One of the biggest criticisms of saber-enthusiasts is their tendency to ignore the human element of the game. Their breakdown and analysis of the game is all about the numbers, statistical trends, replacement values, etc. These aren’t robots here on the field playing the game, yet often during a study of it, they are, in a way, treated as such. And for me, I have to agree with the critics. You simply can’t ignore the human element. It must be accounted for in some way. Why? Because humans are inherently stupid and common sense is the least common thing in this world.
Take Brewers catcher, Jonathan Lucroy. I’m still scratching my head at this one but the gist of what I’m getting is that he was searching for a sock under the bed and while that was happening his wife shifted a suitcase which then fell on his throwing hand and fracturing it.
I feel like I need one of those crime scene TV shows that goes into flashback mode to recreate the scene so that we, the public, can understand the course of events. Was one hand on top of the bed while he was looking under for this alleged sock and the suitcase fell on it there? Was he shimmying under the bed and his hand was on the floor? How did a suitcase fall onto his hand? Someone help me understand, please, because this is sounding like the dumbest excuse I’ve ever heard. Just because someone says, “You can’t make this stuff up,” doesn’t mean that they didn’t.
So as I’m searching the waiver wire deciding whether to pick up George Kottaras or some other shlub that’s still available in this 12-team, two-catcher league, it got me to thinking about all the other times my fantasy teams got hosed because of the stupidity of humans. I thought about stupid Jeff Kent falling off his truck while washing it, breaking his wrist and my immediate need for a new second baseman. What? That was a lie? He was violating his contract by riding his motorcycle? Well then that’s even more stupid.

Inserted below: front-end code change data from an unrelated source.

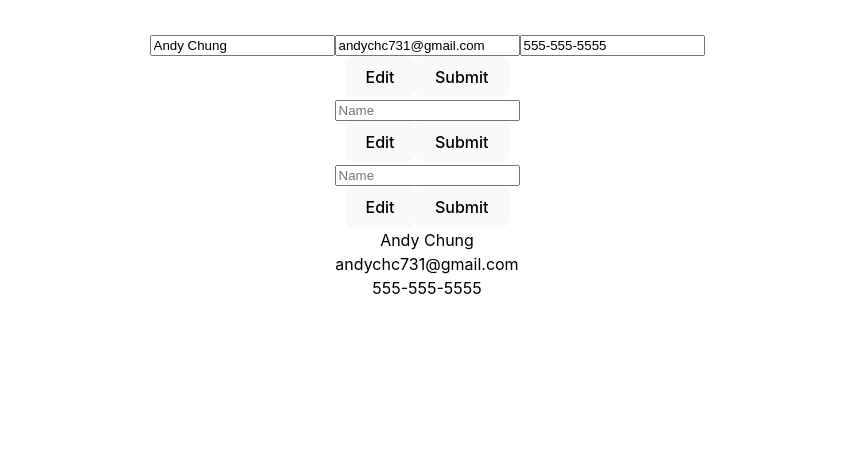
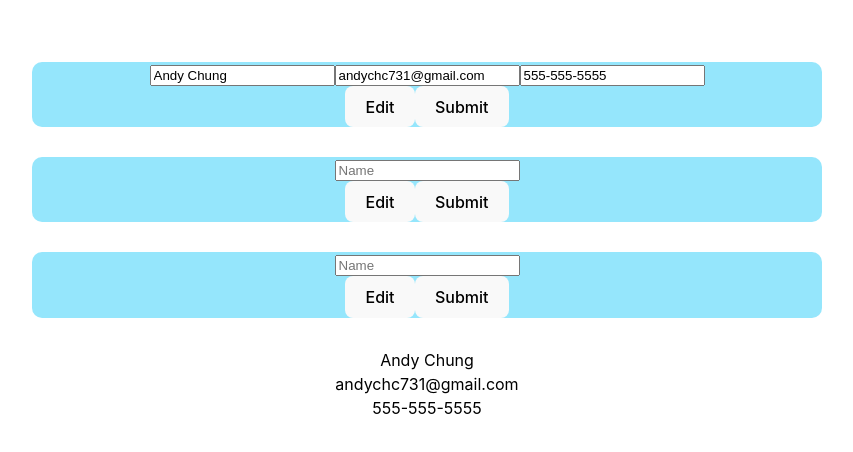
Before and after one commit to Andyc731/cv_app, a React (Vite) app: page / in a window 1280 px wide. Shown: the top 452 px of the page, without its empty margins (213-1066 px from the left). Built offline with nearby package versions, Linux system fonts and the light colour scheme.

Commit message:
add basic styles to form, container, h2

```diff
--- a/src/App.css
+++ b/src/App.css
@@ -50,3 +50,19 @@
 div {
   color: black;
 }
+
+form {
+  min-width: 500px;
+  margin: 30px;
+  background-color: #61dafbaa;
+  border-radius: 10px;
+}
+
+.container {
+  display: grid;
+  grid-template-columns: 1fr 1fr;
+}
+
+h2 {
+  color: white;
+}
```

Then there was the time a promising young rookie named Clint Barmes, hitting close to .400 in mid-May, fell up (or down, depending on whose story you get) a flight of stairs while carrying a bunch of deer meat for Todd Helton after a hunting trip and broke his collarbone. We would have still been trying to figure this one out, but since Barmes owns a career average under .250, no one seems to care anymore. Either way, he was gone for months with zero trade value so early in the season. To think, all the offers for him I passed up on…
Kevin Brown, punching the clubhouse wall. The Sammy Sosa sneeze. Chris Coghlan going after Wes Helms with a shaving cream pie. Troy Tulowitzki cutting his hand while breaking his bat. Carlos Quentin breaking his wrist punching his bat. Sadly, the list goes on and on and over the years my, and countless others’, fantasy teams have been wrecked by the stupidity of humans. If you get hurt sliding into second, then fine. Break a finger squaring up for a bunt? I’m cool with that. Injuries are a part of the game. But when you’re being careless or reckless and doing things off the field that maybe you shouldn’t be doing, well then we have issues.
Ballplayers should know, there are only so many times a fantasy owner can recover in one season when his players go down with injuries. Winning a league is hard enough as it is. Let’s not make it even more difficult by letting your stupidity get in the way of our championship run.